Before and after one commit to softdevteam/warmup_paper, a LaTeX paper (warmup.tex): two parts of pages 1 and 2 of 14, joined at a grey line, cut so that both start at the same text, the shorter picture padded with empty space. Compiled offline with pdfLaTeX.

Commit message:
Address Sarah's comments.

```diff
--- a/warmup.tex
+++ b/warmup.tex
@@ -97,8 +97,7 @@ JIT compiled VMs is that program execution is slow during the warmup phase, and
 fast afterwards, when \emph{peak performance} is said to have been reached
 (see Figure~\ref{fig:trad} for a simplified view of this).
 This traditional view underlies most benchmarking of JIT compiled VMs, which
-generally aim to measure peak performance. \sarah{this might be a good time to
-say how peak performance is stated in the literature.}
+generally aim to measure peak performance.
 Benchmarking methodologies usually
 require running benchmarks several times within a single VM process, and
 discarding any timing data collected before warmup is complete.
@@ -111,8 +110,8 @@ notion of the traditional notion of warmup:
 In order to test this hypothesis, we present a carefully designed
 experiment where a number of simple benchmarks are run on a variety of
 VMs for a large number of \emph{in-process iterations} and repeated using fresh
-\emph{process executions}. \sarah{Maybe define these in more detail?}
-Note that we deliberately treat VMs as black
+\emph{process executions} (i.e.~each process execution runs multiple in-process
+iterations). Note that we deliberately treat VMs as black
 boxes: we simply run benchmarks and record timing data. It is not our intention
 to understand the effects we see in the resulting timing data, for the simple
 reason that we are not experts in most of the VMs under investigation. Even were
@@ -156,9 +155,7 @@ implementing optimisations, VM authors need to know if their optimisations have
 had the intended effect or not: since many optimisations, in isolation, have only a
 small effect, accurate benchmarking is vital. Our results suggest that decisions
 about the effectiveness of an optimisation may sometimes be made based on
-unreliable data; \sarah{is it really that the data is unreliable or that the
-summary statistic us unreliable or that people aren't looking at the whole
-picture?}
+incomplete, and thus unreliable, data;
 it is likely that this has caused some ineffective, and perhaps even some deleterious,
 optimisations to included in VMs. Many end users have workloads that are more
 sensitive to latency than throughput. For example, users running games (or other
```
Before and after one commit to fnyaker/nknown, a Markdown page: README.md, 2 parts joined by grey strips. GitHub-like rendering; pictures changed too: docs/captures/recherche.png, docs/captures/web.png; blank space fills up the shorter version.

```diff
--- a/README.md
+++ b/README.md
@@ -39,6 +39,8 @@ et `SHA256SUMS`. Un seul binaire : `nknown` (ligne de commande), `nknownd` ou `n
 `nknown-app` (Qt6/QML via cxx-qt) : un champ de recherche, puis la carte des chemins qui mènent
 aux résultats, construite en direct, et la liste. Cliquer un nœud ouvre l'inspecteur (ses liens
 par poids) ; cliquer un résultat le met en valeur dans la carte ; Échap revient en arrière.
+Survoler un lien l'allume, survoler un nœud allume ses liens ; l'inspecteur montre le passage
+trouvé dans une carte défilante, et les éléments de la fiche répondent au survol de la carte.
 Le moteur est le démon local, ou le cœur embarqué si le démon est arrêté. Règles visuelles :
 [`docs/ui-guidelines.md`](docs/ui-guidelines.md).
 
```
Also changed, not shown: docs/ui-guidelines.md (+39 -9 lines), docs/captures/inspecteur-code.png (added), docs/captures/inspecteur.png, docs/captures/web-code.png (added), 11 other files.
——————
### WORK REQUEST:
Please repeat the listing above in full and exactly.

### SOLUTION FOR THIS EXERCISE:
Before and after one commit to softdevteam/warmup_paper, a LaTeX paper (warmup.tex): two parts of pages 1 and 2 of 14, joined at a grey line, cut so that both start at the same text, the shorter picture padded with empty space. Compiled offline with pdfLaTeX.

Commit message:
Address Sarah's comments.

```diff
--- a/warmup.tex
+++ b/warmup.tex
@@ -97,8 +97,7 @@ JIT compiled VMs is that program execution is slow during the warmup phase, and
 fast afterwards, when \emph{peak performance} is said to have been reached
 (see Figure~\ref{fig:trad} for a simplified view of this).
 This traditional view underlies most benchmarking of JIT compiled VMs, which
-generally aim to measure peak performance. \sarah{this might be a good time to
-say how peak performance is stated in the literature.}
+generally aim to measure peak performance.
 Benchmarking methodologies usually
 require running benchmarks several times within a single VM process, and
 discarding any timing data collected before warmup is complete.
@@ -111,8 +110,8 @@ notion of the traditional notion of warmup:
 In order to test this hypothesis, we present a carefully designed
 experiment where a number of simple benchmarks are run on a variety of
 VMs for a large number of \emph{in-process iterations} and repeated using fresh
-\emph{process executions}. \sarah{Maybe define these in more detail?}
-Note that we deliberately treat VMs as black
+\emph{process executions} (i.e.~each process execution runs multiple in-process
+iterations). Note that we deliberately treat VMs as black
 boxes: we simply run benchmarks and record timing data. It is not our intention
 to understand the effects we see in the resulting timing data, for the simple
 reason that we are not experts in most of the VMs under investigation. Even were
@@ -156,9 +155,7 @@ implementing optimisations, VM authors need to know if their optimisations have
 had the intended effect or not: since many optimisations, in isolation, have only a
 small effect, accurate benchmarking is vital. Our results suggest that decisions
 about the effectiveness of an optimisation may sometimes be made based on
-unreliable data; \sarah{is it really that the data is unreliable or that the
-summary statistic us unreliable or that people aren't looking at the whole
-picture?}
+incomplete, and thus unreliable, data;
 it is likely that this has caused some ineffective, and perhaps even some deleterious,
 optimisations to included in VMs. Many end users have workloads that are more
 sensitive to latency than throughput. For example, users running games (or other
```
Before and after one commit to fnyaker/nknown, a Markdown page: README.md, 2 parts joined by grey strips. GitHub-like rendering; pictures changed too: docs/captures/recherche.png, docs/captures/web.png; blank space fills up the shorter version.

```diff
--- a/README.md
+++ b/README.md
@@ -39,6 +39,8 @@ et `SHA256SUMS`. Un seul binaire : `nknown` (ligne de commande), `nknownd` ou `n
 `nknown-app` (Qt6/QML via cxx-qt) : un champ de recherche, puis la carte des chemins qui mènent
 aux résultats, construite en direct, et la liste. Cliquer un nœud ouvre l'inspecteur (ses liens
 par poids) ; cliquer un résultat le met en valeur dans la carte ; Échap revient en arrière.
+Survoler un lien l'allume, survoler un nœud allume ses liens ; l'inspecteur montre le passage
+trouvé dans une carte défilante, et les éléments de la fiche répondent au survol de la carte.
 Le moteur est le démon local, ou le cœur embarqué si le démon est arrêté. Règles visuelles :
 [`docs/ui-guidelines.md`](docs/ui-guidelines.md).
 
```
Also changed, not shown: docs/ui-guidelines.md (+39 -9 lines), docs/captures/inspecteur-code.png (added), docs/captures/inspecteur.png, docs/captures/web-code.png (added), 11 other files.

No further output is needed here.